Records from a data collection
--- START ---

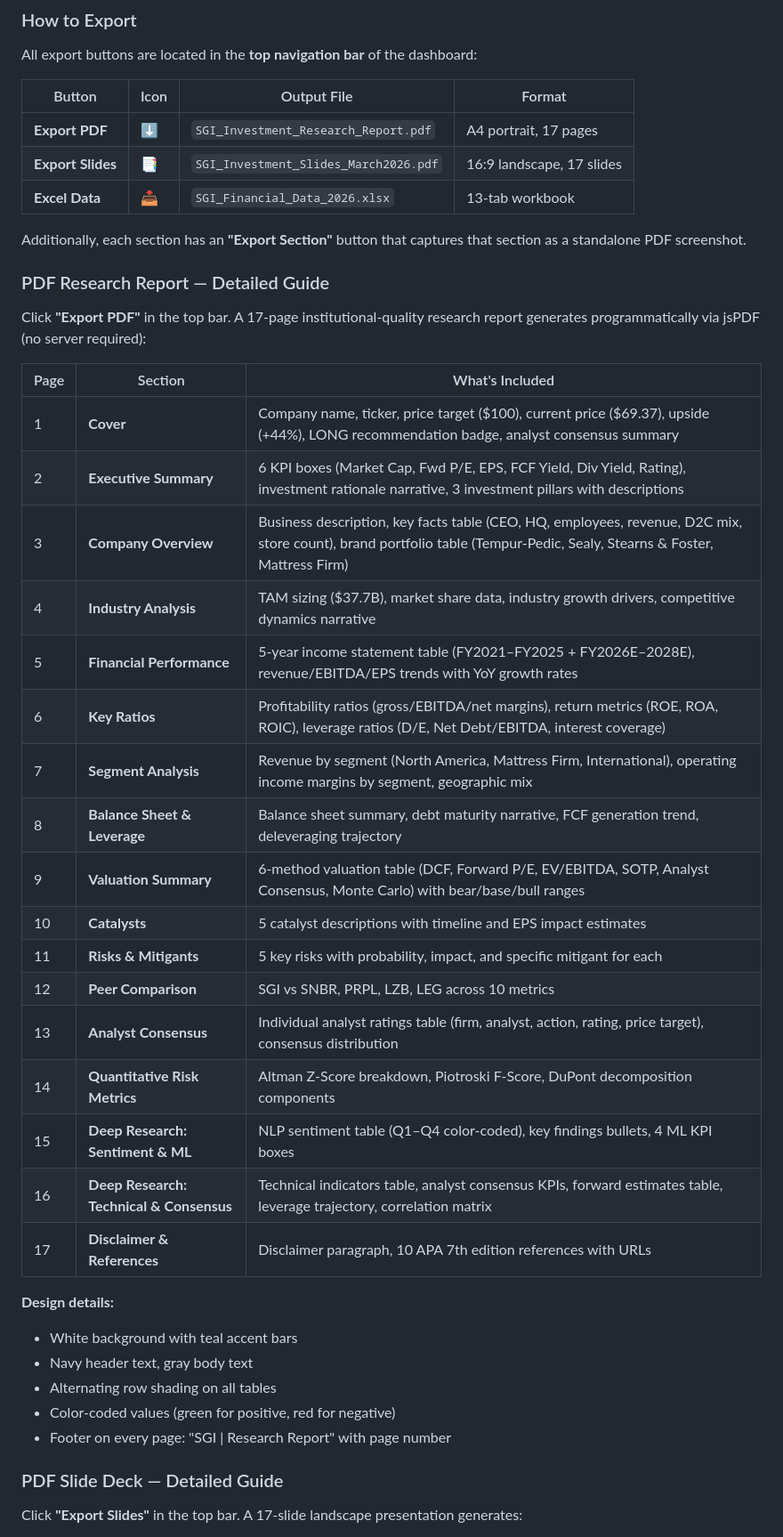
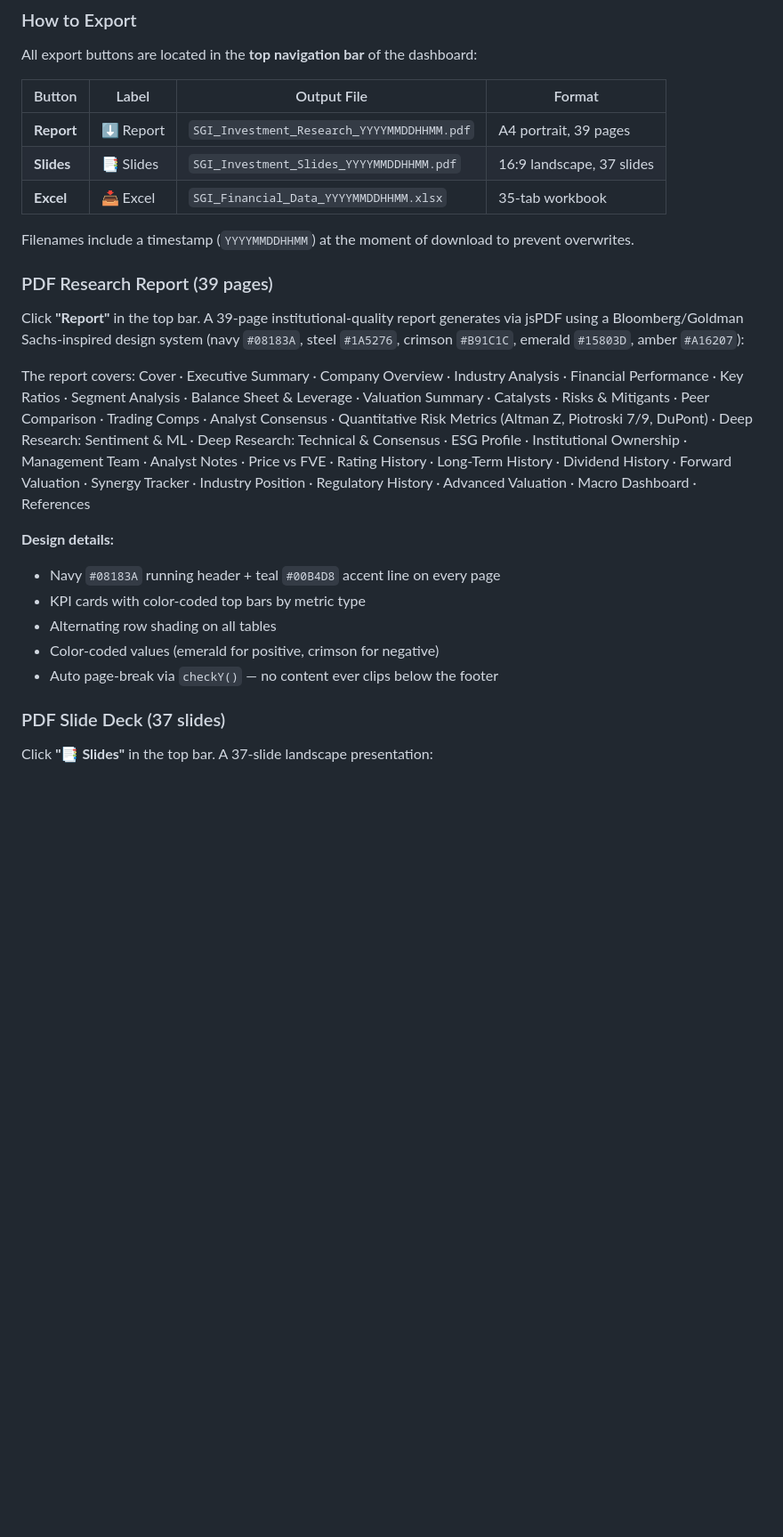
Before and after one commit to ranjithvijik/somnigroup, a Markdown page: README.md, the part around one of its changes. Shown at 89% size. GitHub-like rendering; blank space fills up the shorter version.

```diff
--- a/README.md
+++ b/README.md
@@ -345,46 +390,28 @@ The dashboard uses a progressive fallback strategy to ensure data is always disp
 
 All export buttons are located in the **top navigation bar** of the dashboard:
 
-| Button | Icon | Output File | Format |
-|--------|------|-------------|--------|
-| **Export PDF** | ⬇ | `SGI_Investment_Research_Report.pdf` | A4 portrait, 17 pages |
-| **Export Slides** | 📑 | `SGI_Investment_Slides_March2026.pdf` | 16:9 landscape, 17 slides |
-| **Excel Data** | 📥 | `SGI_Financial_Data_2026.xlsx` | 13-tab workbook |
+| Button | Label | Output File | Format |
+|--------|-------|-------------|--------|
+| **Report** | ⬇ Report | `SGI_Investment_Research_YYYYMMDDHHMM.pdf` | A4 portrait, 39 pages |
+| **Slides** | 📑 Slides | `SGI_Investment_Slides_YYYYMMDDHHMM.pdf` | 16:9 landscape, 37 slides |
+| **Excel** | 📥 Excel | `SGI_Financial_Data_YYYYMMDDHHMM.xlsx` | 35-tab workbook |
 
-Additionally, each section has an **"Export Section"** button that captures that section as a standalone PDF screenshot.
+Filenames include a timestamp (`YYYYMMDDHHMM`) at the moment of download to prevent overwrites.
 
-### PDF Research Report — Detailed Guide
+### PDF Research Report (39 pages)
 
-Click **"Export PDF"** in the top bar. A 17-page institutional-quality research report generates programmatically via jsPDF (no server required):
+Click **"Report"** in the top bar. A 39-page institutional-quality report generates via jsPDF using a Bloomberg/Goldman Sachs-inspired design system (navy `#08183A`, steel `#1A5276`, crimson `#B91C1C`, emerald `#15803D`, amber `#A16207`):
 
-| Page | Section | What's Included |
-|------|---------|-----------------|
-| 1 | **Cover** | Company name, ticker, price target ($100), current price ($69.37), upside (+44%), LONG recommendation badge, analyst consensus summary |
-| 2 | **Executive Summary** | 6 KPI boxes (Market Cap, Fwd P/E, EPS, FCF Yield, Div Yield, Rating), investment rationale narrative, 3 investment pillars with descriptions |
-| 3 | **Company Overview** | Business description, key facts table (CEO, HQ, employees, revenue, D2C mix, store count), brand portfolio table (Tempur-Pedic, Sealy, Stearns & Foster, Mattress Firm) |
-| 4 | **Industry Analysis** | TAM sizing ($37.7B), market share data, industry growth drivers, competitive dynamics narrative |
-| 5 | **Financial Performance** | 5-year income statement table (FY2021–FY2025 + FY2026E–2028E), revenue/EBITDA/EPS trends with YoY growth rates |
-| 6 | **Key Ratios** | Profitability ratios (gross/EBITDA/net margins), return metrics (ROE, ROA, ROIC), leverage ratios (D/E, Net Debt/EBITDA, interest coverage) |
-| 7 | **Segment Analysis** | Revenue by segment (North America, Mattress Firm, International), operating income margins by segment, geographic mix |
-| 8 | **Balance Sheet & Leverage** | Balance sheet summary, debt maturity narrative, FCF generation trend, deleveraging trajectory |
-| 9 | **Valuation Summary** | 6-method valuation table (DCF, Forward P/E, EV/EBITDA, SOTP, Analyst Consensus, Monte Carlo) with bear/base/bull ranges |
-| 10 | **Catalysts** | 5 catalyst descriptions with timeline and EPS impact estimates |
-| 11 | **Risks & Mitigants** | 5 key risks with probability, impact, and specific mitigant for each |
-| 12 | **Peer Comparison** | SGI vs SNBR, PRPL, LZB, LEG across 10 metrics |
-| 13 | **Analyst Consensus** | Individual analyst ratings table (firm, analyst, action, rating, price target), consensus distribution |
-| 14 | **Quantitative Risk Metrics** | Altman Z-Score breakdown, Piotroski F-Score, DuPont decomposition components |
-| 15 | **Deep Research: Sentiment & ML** | NLP sentiment table (Q1–Q4 color-coded), key findings bullets, 4 ML KPI boxes |
-| 16 | **Deep Research: Technical & Consensus** | Technical indicators table, analyst consensus KPIs, forward estimates table, leverage trajectory, correlation matrix |
-| 17 | **Disclaimer & References** | Disclaimer paragraph, 10 APA 7th edition references with URLs |
+The report covers: Cover · Executive Summary · Company Overview · Industry Analysis · Financial Performance · Key Ratios · Segment Analysis · Balance Sheet & Leverage · Valuation Summary · Catalysts · Risks & Mitigants · Peer Comparison · Trading Comps · Analyst Consensus · Quantitative Risk Metrics (Altman Z, Piotroski 7/9, DuPont) · Deep Research: Sentiment & ML · Deep Research: Technical & Consensus · ESG Profile · Institutional Ownership · Management Team · Analyst Notes · Price vs FVE · Rating History · Long-Term History · Dividend History · Forward Valuation · Synergy Tracker · Industry Position · Regulatory History · Advanced Valuation · Macro Dashboard · References
 
 **Design details:**
-- White background with teal accent bars
-- Navy header text, gray body text
+- Navy `#08183A` running header + teal `#00B4D8` accent line on every page
+- KPI cards with color-coded top bars by metric type
 - Alternating row shading on all tables
-- Color-coded values (green for positive, red for negative)
-- Footer on every page: "SGI | Research Report" with page number
+- Color-coded values (emerald for positive, crimson for negative)
+- Auto page-break via `checkY()` — no content ever clips below the footer
 
-### PDF Slide Deck — Detailed Guide
+### PDF Slide Deck (37 slides)
 
-Click **"Export Slides"** in the top bar. A 17-slide landscape presentation generates:
+Click **"📑 Slides"** in the top bar. A 37-slide landscape presentation:
 
```
Also changed, not shown: other parts of README.md (+216 -156 lines).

--- END ---

### Your instructions
Provide a count of the lines in the data above that include the word "pages", stating the number alone.

### Solution for this task
3